ACTION ITEM: Return all lines from the entries below in which the word "Объяснение" is present.

PROVIDED MATERIAL:
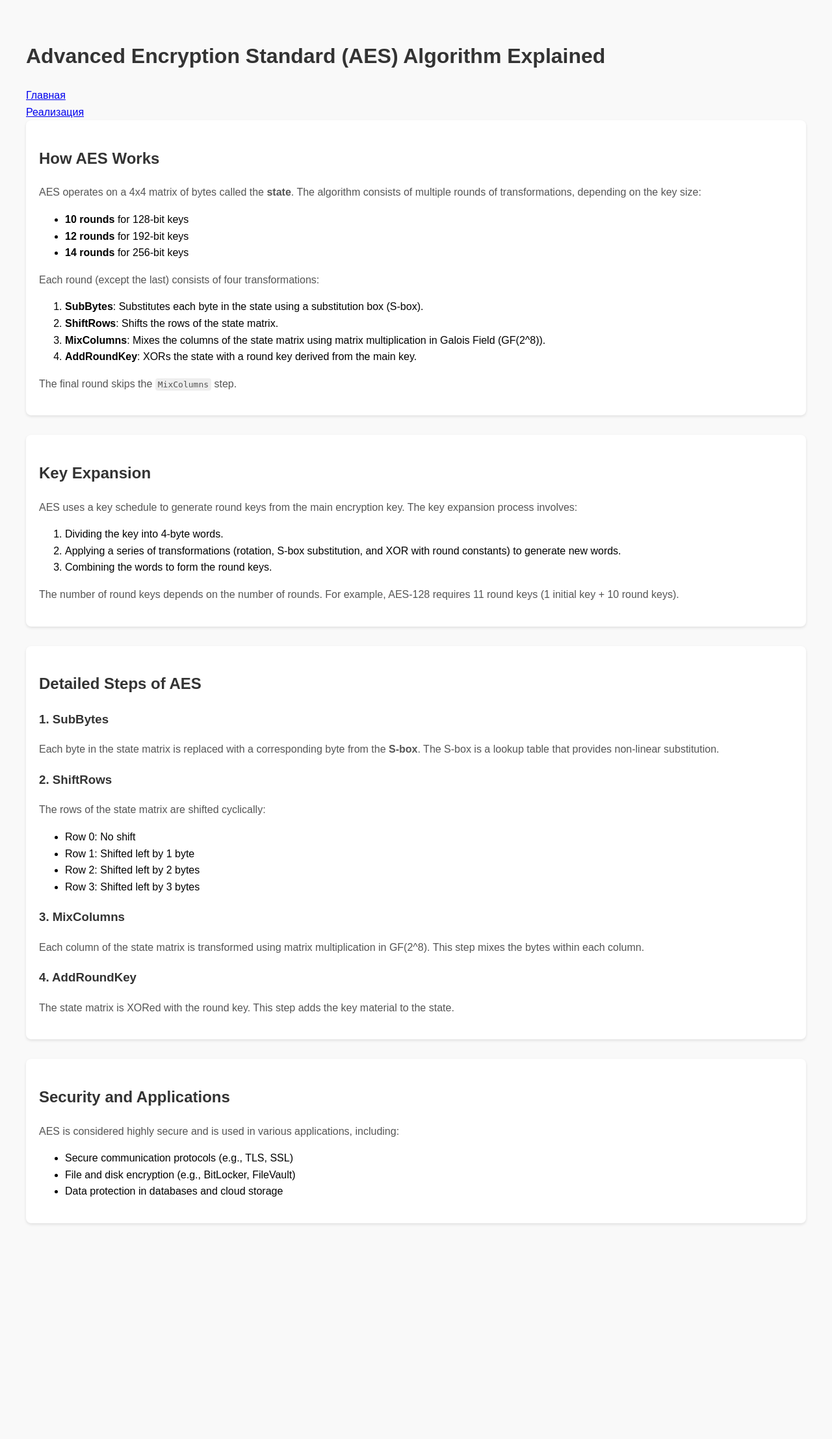
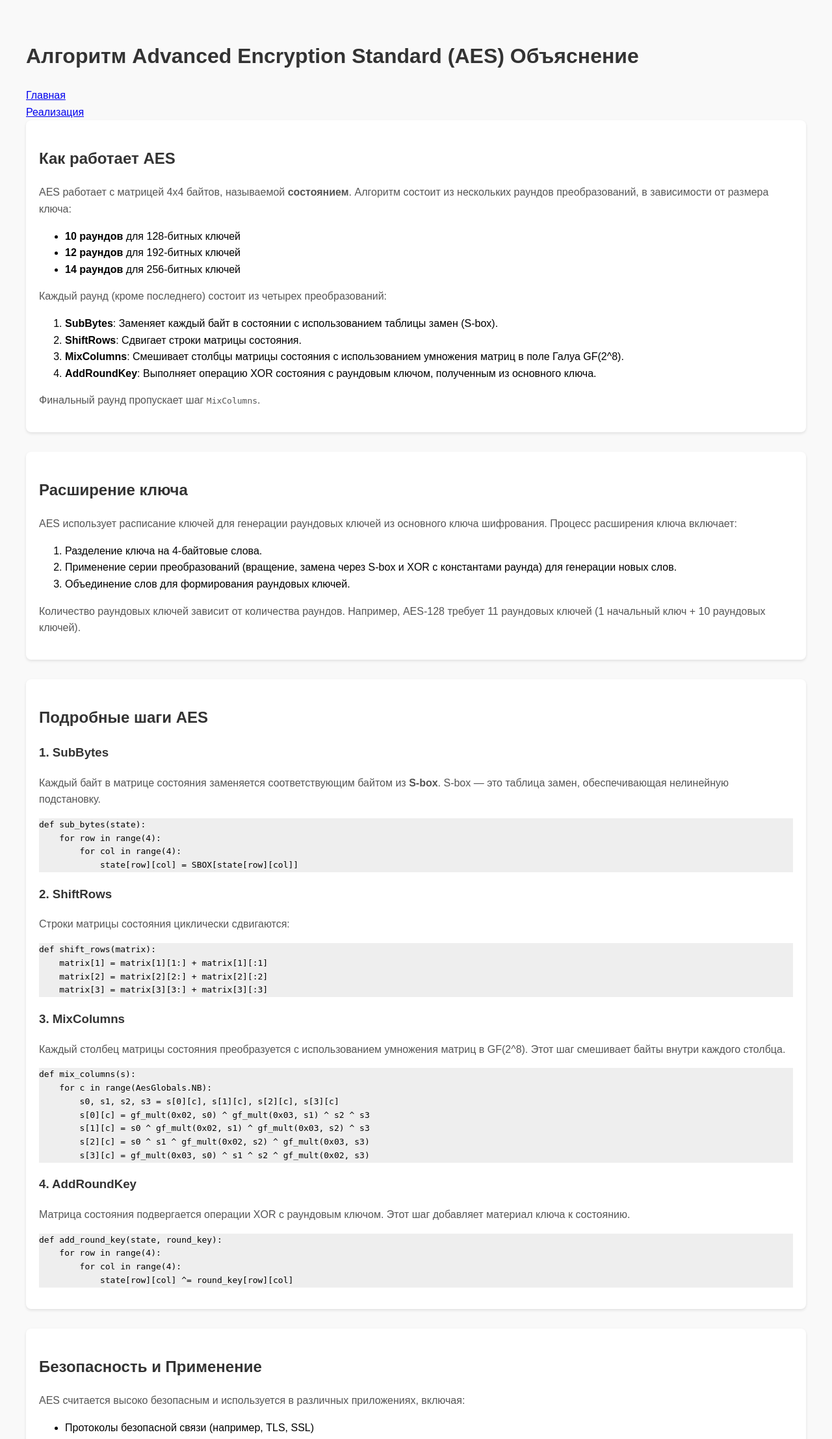
Before and after one commit to MoodyBlues04/cryptography_app, a Flask app: page /aes_explanation in a window 1280 px wide. Shown: the top 2214 px of the page at 65% size. Before the commit the page ends 1884 px from the top, so only its background shows below. Run offline with Flask 3, Linux system fonts and the light colour scheme.

Commit message:
explanation-translated

```diff
--- a/templates/aes.html
+++ b/templates/aes.html
@@ -221,7 +221,7 @@
             add_round_key: 'Поочередное применение XOR ко всем элементам матрицы и соответствующим элементам ключа',
             sub_bytes: 'Смещение для каждого элемента матрицы в соответствии с SBOX (предподсчитанная матрица)',
             shift_rows: 'Круговое смещение столбцов матрицы',
-            mix_cols: 'Перемножение ячеек матрицы над полем GF^4',
+            mix_cols: 'Перемножение ячеек матрицы над полем GF(2^8)',
         }[stepName];
     }
 
--- a/templates/aes_explanation.html
+++ b/templates/aes_explanation.html
@@ -1,9 +1,9 @@
 <!DOCTYPE html>
-<html lang="en">
+<html lang="ru">
 <head>
     <meta charset="UTF-8">
     <meta name="viewport" content="width=device-width, initial-scale=1.0">
-    <title>AES Algorithm Explained</title>
+    <title>Алгоритм AES Объяснение</title>
     <style>
         body {
             font-family: Arial, sans-serif;
@@ -21,11 +21,10 @@
             color: #555;
         }
 
-        code {
+        pre {
             background-color: #eee;
-            padding: 2px 4px;
-            border-radius: 4px;
             font-family: monospace;
+            width: 100%;
         }
 
         .section {
@@ -73,98 +72,106 @@
     </style>
 </head>
 <body>
-<h1>Advanced Encryption Standard (AES) Algorithm Explained</h1>
+<h1>Алгоритм Advanced Encryption Standard (AES) Объяснение</h1>
 
 <a href="/">Главная</a>
 <br>
 <a href="/aes">Реализация</a>
 
-<!-- How AES Works Section -->
+<!-- Как работает AES -->
 <div class="section">
-    <h2>How AES Works</h2>
+    <h2>Как работает AES</h2>
     <p>
-        AES operates on a 4x4 matrix of bytes called the <strong>state</strong>. The algorithm consists of multiple
-        rounds of transformations, depending on the key size:
+        AES работает с матрицей 4x4 байтов, называемой <strong>состоянием</strong>. Алгоритм состоит из нескольких
+        раундов преобразований, в зависимости от размера ключа:
     </p>
     <ul>
-        <li><strong>10 rounds</strong> for 128-bit keys</li>
-        <li><strong>12 rounds</strong> for 192-bit keys</li>
-        <li><strong>14 rounds</strong> for 256-bit keys</li>
+        <li><strong>10 раундов</strong> для 128-битных ключей</li>
+        <li><strong>12 раундов</strong> для 192-битных ключей</li>
+        <li><strong>14 раундов</strong> для 256-битных ключей</li>
     </ul>
     <p>
-        Each round (except the last) consists of four transformations:
+        Каждый раунд (кроме последнего) состоит из четырех преобразований:
     </p>
     <ol>
-        <li><strong>SubBytes</strong>: Substitutes each byte in the state using a substitution box (S-box).</li>
-        <li><strong>ShiftRows</strong>: Shifts the rows of the state matrix.</li>
-        <li><strong>MixColumns</strong>: Mixes the columns of the state matrix using matrix multiplication in Galois
-            Field (GF(2^8)).
-        </li>
-        <li><strong>AddRoundKey</strong>: XORs the state with a round key derived from the main key.</li>
+        <li><strong>SubBytes</strong>: Заменяет каждый байт в состоянии с использованием таблицы замен (S-box).</li>
+        <li><strong>ShiftRows</strong>: Сдвигает строки матрицы состояния.</li>
+        <li><strong>MixColumns</strong>: Смешивает столбцы матрицы состояния с использованием умножения матриц в поле Галуа GF(2^8).</li>
+        <li><strong>AddRoundKey</strong>: Выполняет операцию XOR состояния с раундовым ключом, полученным из основного ключа.</li>
     </ol>
     <p>
-        The final round skips the <code>MixColumns</code> step.
+        Финальный раунд пропускает шаг <code>MixColumns</code>.
     </p>
 </div>
 
-<!-- Key Expansion Section -->
+<!-- Расширение ключа -->
 <div class="section">
-    <h2>Key Expansion</h2>
+    <h2>Расширение ключа</h2>
     <p>
-        AES uses a key schedule to generate round keys from the main encryption key. The key expansion process involves:
+        AES использует расписание ключей для генерации раундовых ключей из основного ключа шифрования. Процесс расширения ключа включает:
     </p>
     <ol>
-        <li>Dividing the key into 4-byte words.</li>
-        <li>Applying a series of transformations (rotation, S-box substitution, and XOR with round constants) to
-            generate new words.
-        </li>
-        <li>Combining the words to form the round keys.</li>
+        <li>Разделение ключа на 4-байтовые слова.</li>
+        <li>Применение серии преобразований (вращение, замена через S-box и XOR с константами раунда) для генерации новых слов.</li>
+        <li>Объединение слов для формирования раундовых ключей.</li>
     </ol>
     <p>
-        The number of round keys depends on the number of rounds. For example, AES-128 requires 11 round keys (1 initial
-        key + 10 round keys).
+        Количество раундовых ключей зависит от количества раундов. Например, AES-128 требует 11 раундовых ключей (1 начальный ключ + 10 раундовых ключей).
     </p>
 </div>
 
-<!-- Detailed Steps Section -->
+<!-- Подробные шаги AES -->
 <div class="section">
-    <h2>Detailed Steps of AES</h2>
+    <h2>Подробные шаги AES</h2>
     <h3>1. SubBytes</h3>
     <p>
-        Each byte in the state matrix is replaced with a corresponding byte from the <strong>S-box</strong>. The S-box
-        is a lookup table that provides non-linear substitution.
+        Каждый байт в матрице состояния заменяется соответствующим байтом из <strong>S-box</strong>. S-box — это таблица замен, обеспечивающая нелинейную подстановку.
     </p>
+    <pre><code>def sub_bytes(state):
+    for row in range(4):
+        for col in range(4):
+            state[row][col] = SBOX[state[row][col]]</code></pre>
+
     <h3>2. ShiftRows</h3>
     <p>
-        The rows of the state matrix are shifted cyclically:
+        Строки матрицы состояния циклически сдвигаются:
+    </p>
+    <pre><code>def shift_rows(matrix):
+    matrix[1] = matrix[1][1:] + matrix[1][:1]
+    matrix[2] = matrix[2][2:] + matrix[2][:2]
+    matrix[3] = matrix[3][3:] + matrix[3][:3]</code></pre>
+    <h3>3. MixColumns</h3>
+    <p>
+        Каждый столбец матрицы состояния преобразуется с использованием умножения матриц в GF(2^8). Этот шаг смешивает байты внутри каждого столбца.
+    </p>
+    <pre><code>def mix_columns(s):
+    for c in range(AesGlobals.NB):
+        s0, s1, s2, s3 = s[0][c], s[1][c], s[2][c], s[3][c]
+        s[0][c] = gf_mult(0x02, s0) ^ gf_mult(0x03, s1) ^ s2 ^ s3
+        s[1][c] = s0 ^ gf_mult(0x02, s1) ^ gf_mult(0x03, s2) ^ s3
+        s[2][c] = s0 ^ s1 ^ gf_mult(0x02, s2) ^ gf_mult(0x03, s3)
+        s[3][c] = gf_mult(0x03, s0) ^ s1 ^ s2 ^ gf_mult(0x02, s3)</code></pre>
+
+    <h3>4. AddRoundKey</h3>
+    <p>
+        Матрица состояния подвергается операции XOR с раундовым ключом. Этот шаг добавляет материал ключа к состоянию.
+    </p>
+    <pre><code>def add_round_key(state, round_key):
+    for row in range(4):
+        for col in range(4):
+            state[row][col] ^= round_key[row][col]</code></pre>
+</div>
+
+<!-- Безопасность и Применение -->
+<div class="section">
+    <h2>Безопасность и Применение</h2>
+    <p>
+        AES считается высоко безопасным и используется в различных приложениях, включая:
     </p>
     <ul>
-        <li>Row 0: No shift</li>
-        <li>Row 1: Shifted left by 1 byte</li>
-        <li>Row 2: Shifted left by 2 bytes</li>
-        <li>Row 3: Shifted left by 3 bytes</li>
-    </ul>
-    <h3>3. MixColumns</h3>
-    <p>
-        Each column of the state matrix is transformed using matrix multiplication in GF(2^8). This step mixes the bytes
-        within each column.
-    </p>
-    <h3>4. AddRoundKey</h3>
-    <p>
-        The state matrix is XORed with the round key. This step adds the key material to the state.
-    </p>
-</div>
-
-<!-- Security and Applications Section -->
-<div class="section">
-    <h2>Security and Applications</h2>
-    <p>
-        AES is considered highly secure and is used in various applications, including:
-    </p>
-    <ul>
-        <li>Secure communication protocols (e.g., TLS, SSL)</li>
-        <li>File and disk encryption (e.g., BitLocker, FileVault)</li>
-        <li>Data protection in databases and cloud storage</li>
+        <li>Протоколы безопасной связи (например, TLS, SSL)</li>
+        <li>Шифрование файлов и дисков (например, BitLocker, FileVault)</li>
+        <li>Защита данных в базах данных и облачных хранилищах</li>
     </ul>
 </div>
 </body>
```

ANSWER BOX:
+    <title>Алгоритм AES Объяснение</title>
+<h1>Алгоритм Advanced Encryption Standard (AES) Объяснение</h1>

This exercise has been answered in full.